All entries below must be output word for word, and the pictures left behind.

Dataset excerpts
-.-.-

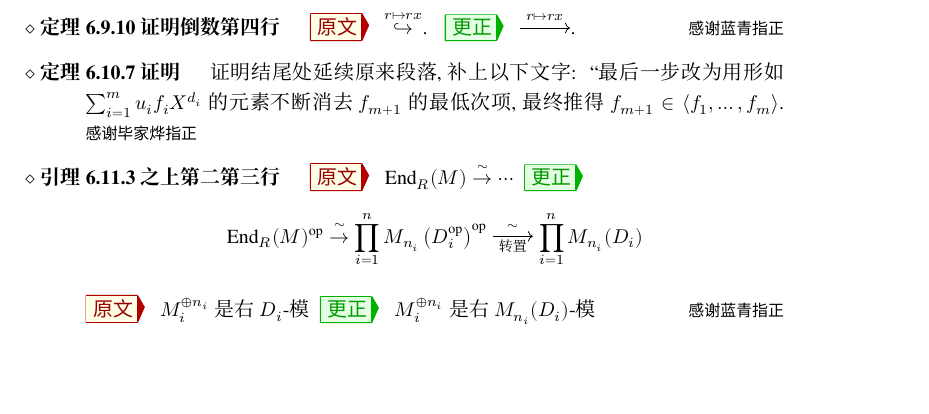
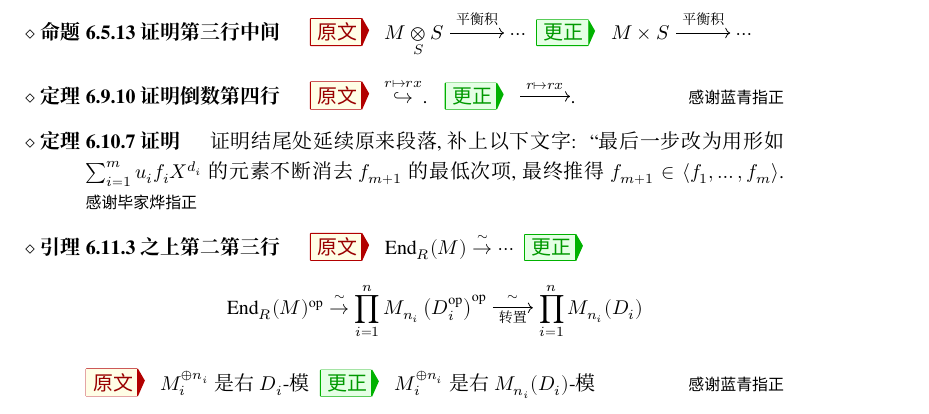
Before and after one commit to wenweili/AlJabr-1, a LaTeX document (Errata-Al-jabr-1-v1.tex): part of page 3 of 4, cut at the place of the change, the shorter picture padded with empty space. Compiled offline with XeLaTeX; a missing font is replaced by an installed copy or a similar font.

Commit message:
Typo corrected

```diff
--- a/Errata-Al-jabr-1-v1.tex
+++ b/Errata-Al-jabr-1-v1.tex
@@ -205,6 +205,10 @@
 		命题陈述中两行公式之间的左侧 $\rotatebox{90}{$\subset$}$ 改成箭头 $\rotatebox{90}{\to}$. 另外, 证明第五行的``两个同态''改为``两个横向同态''.
 		\Thx{感谢毕家烨指正}
 
+		\item[命题 6.5.13 证明第三行中间]
+		\Orig $M \dotimes{S} S \xrightarrow{\text{平衡积}} \cdots$
+		\Corr $M \times S \xrightarrow{\text{平衡积}} \cdots$
+
 		\item[定理 6.9.10 证明倒数第四行]
 		\Orig $\stackrel{r \mapsto rx}{\hookrightarrow}$.
 		\Corr $\xrightarrow{r \mapsto rx}$.
```
Also changed, not shown: chapter6.tex (+1 -1 lines), Al-jabr-1.pdf, Errata-Al-jabr-1-v1.pdf, 1 other file.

-.-.-

▶ Task output
Before and after one commit to wenweili/AlJabr-1, a LaTeX document (Errata-Al-jabr-1-v1.tex): part of page 3 of 4, cut at the place of the change, the shorter picture padded with empty space. Compiled offline with XeLaTeX; a missing font is replaced by an installed copy or a similar font.

Commit message:
Typo corrected

```diff
--- a/Errata-Al-jabr-1-v1.tex
+++ b/Errata-Al-jabr-1-v1.tex
@@ -205,6 +205,10 @@
 		命题陈述中两行公式之间的左侧 $\rotatebox{90}{$\subset$}$ 改成箭头 $\rotatebox{90}{\to}$. 另外, 证明第五行的``两个同态''改为``两个横向同态''.
 		\Thx{感谢毕家烨指正}
 
+		\item[命题 6.5.13 证明第三行中间]
+		\Orig $M \dotimes{S} S \xrightarrow{\text{平衡积}} \cdots$
+		\Corr $M \times S \xrightarrow{\text{平衡积}} \cdots$
+
 		\item[定理 6.9.10 证明倒数第四行]
 		\Orig $\stackrel{r \mapsto rx}{\hookrightarrow}$.
 		\Corr $\xrightarrow{r \mapsto rx}$.
```
Also changed, not shown: chapter6.tex (+1 -1 lines), Al-jabr-1.pdf, Errata-Al-jabr-1-v1.pdf, 1 other file.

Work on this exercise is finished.